On the way home, in the car I remember asking my dad how come so many people in the movie got shot. I remember saying something like, “as soon as they heard the shot, they should’ve just jumped out of the bullet’s way.”

I don’t remember what my father had for an answer at the time. But, as we grow up especially suffering our own crises we recognize that the moment you hear the shot, you’ve been shot. Any communicator who complains about the speed of communicating doesn’t know a lot about crises, the role of the perpetrator, the disabling nature of being a victim and the predictable errors leaders make.

Apology is the Most Powerful Response Perpetrators Can Make

Apology is one of the ultimate leadership roles those in charge can have.

My argument to those who are against apology for legal and other practical reasons is simply that everything they say is likely true. But, the power of apology is so great that it overrides all of those hypothetical and negative, but rational, potential consequences.

What is the Question Your Mother Would Ask You?

The question you have to ask after you’ve created victims is, “what kind of organization is it that burns somebody’s house down,” people see it burn on television, but your company’s response is, “what fire?”

If your mother were to ask you something about your company’s stumble, fumble and bungled response, the question would be, “What were you thinking?” And you need an answer because a lot of people especially the victims and survivors are going to be asking that question.

Apology is Free.
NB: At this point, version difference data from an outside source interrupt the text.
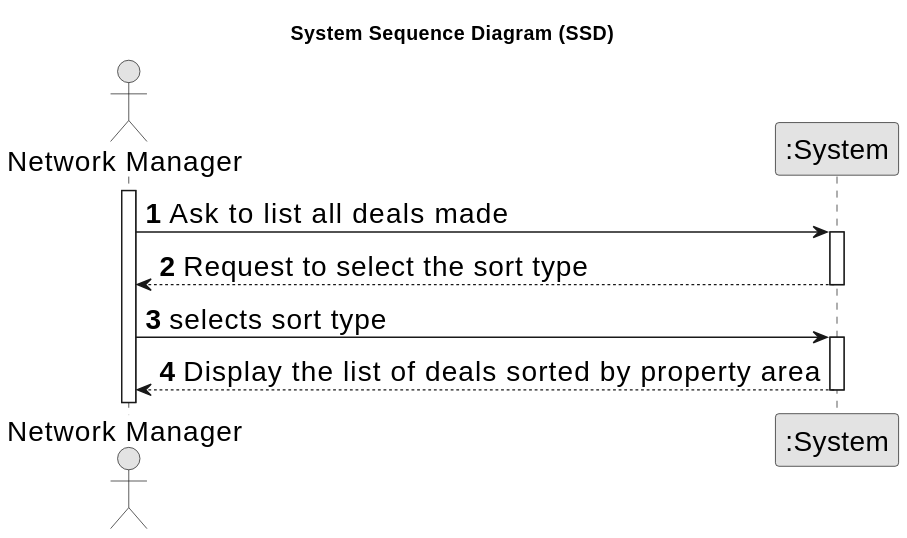
Goncalves2525/real-estate-management-system keeps this PlantUML diagram as docs/sprintD/us017/01.requirements-engineering/svg/us017-system-sequence-diagram.svg. Above is the earlier version. Source of this version:
```plantuml
@startuml
skinparamlocked defaultFontSize 20
skinparam monochrome true
skinparam packageStyle rectangle
skinparam shadowing false

title System Sequence Diagram (SSD)

autonumber

actor "Network Manager" as NetworkManager
participant ":System" as System

activate NetworkManager

    NetworkManager -> System : Ask to list all deals made
    activate System

    System --> NetworkManager : Request to select the sort type
    deactivate System

    NetworkManager -> System: selects sort type
    activate System

    System --> NetworkManager: Display the list of deals sorted by property area
    deactivate System
@enduml
```
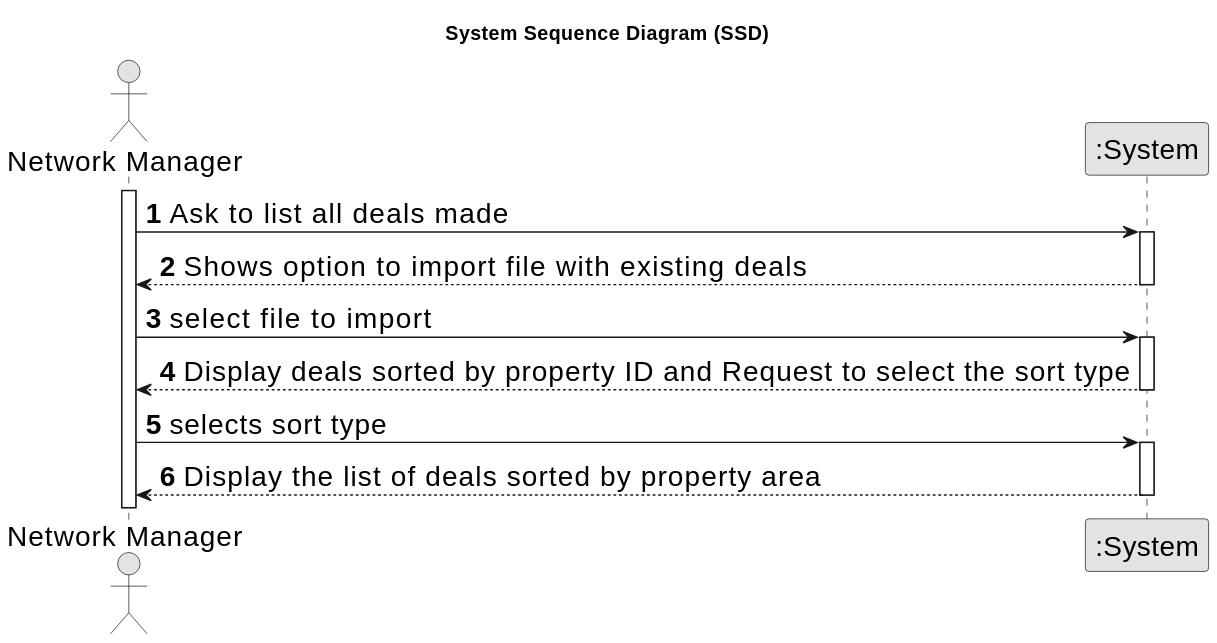
Above is the later version.

What changed in the source:
```diff
@@ -16,7 +16,15 @@
     NetworkManager -> System : Ask to list all deals made
     activate System
 
-    System --> NetworkManager : Request to select the sort type
+
+    System --> NetworkManager : Shows option to import file with existing deals
+    deactivate System
+
+    NetworkManager -> System: select file to import
+    activate System
+
+
+    System --> NetworkManager : Display deals sorted by property ID and Request to select the sort type
     deactivate System
 
     NetworkManager -> System: selects sort type
```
Empathy is Free.

The costs of avoiding apology and therefore failing to be empathetic are enormous.

In crisis, you learn two things about what it costs:

  1. First, in crisis you’re spending huge sums of money more stupidly than you could possibly ever imagine.
  2. Secondly, the reality is that the checks you write today will be the smallest checks you’ll ever write in settling matters with those whose lives have been adversely affected.
  3. So much time gets wasted trying to dodge, blame shift and deny that once action to respond starts, the criticism for stalling becomes legitimate.
  4. There is no logical, reasonable, sensible or believable excuse for waiting to act. Thus your perfect response technically, will always be known as a fumble, mumble stumble and bungle.

The Biggest Lessons:

  1. Resolution and settlement almost always begin with extremely empathetic comments or better yet apologies. Until this step is undertaken, most crises will ripen badly, and just get worse.
  2. The most common excuse by management for delay in responding is that they were taking time to find the right solution to prevent similar events from occurring in the future. This is a very bad and unbelievable joke. They were trying to save a buck and practicing management’s favorite myth . . . That there was a single solution, doing something once and solving a problem. Never happens.
  3. The most powerful action response in crisis is that speed beats smart, every time.
  4. Apology is the atomic energy of empathy. The moment a sincere apology is offered, bad things start to stop happening.

By: James E. Lukaszewski, ABC, Fellow IABC, APR, Fellow PRSA, BEPS Emeritus, America’s Crisis Guru

© Copyright 2018 jim lukaszewski • a shelton interactive site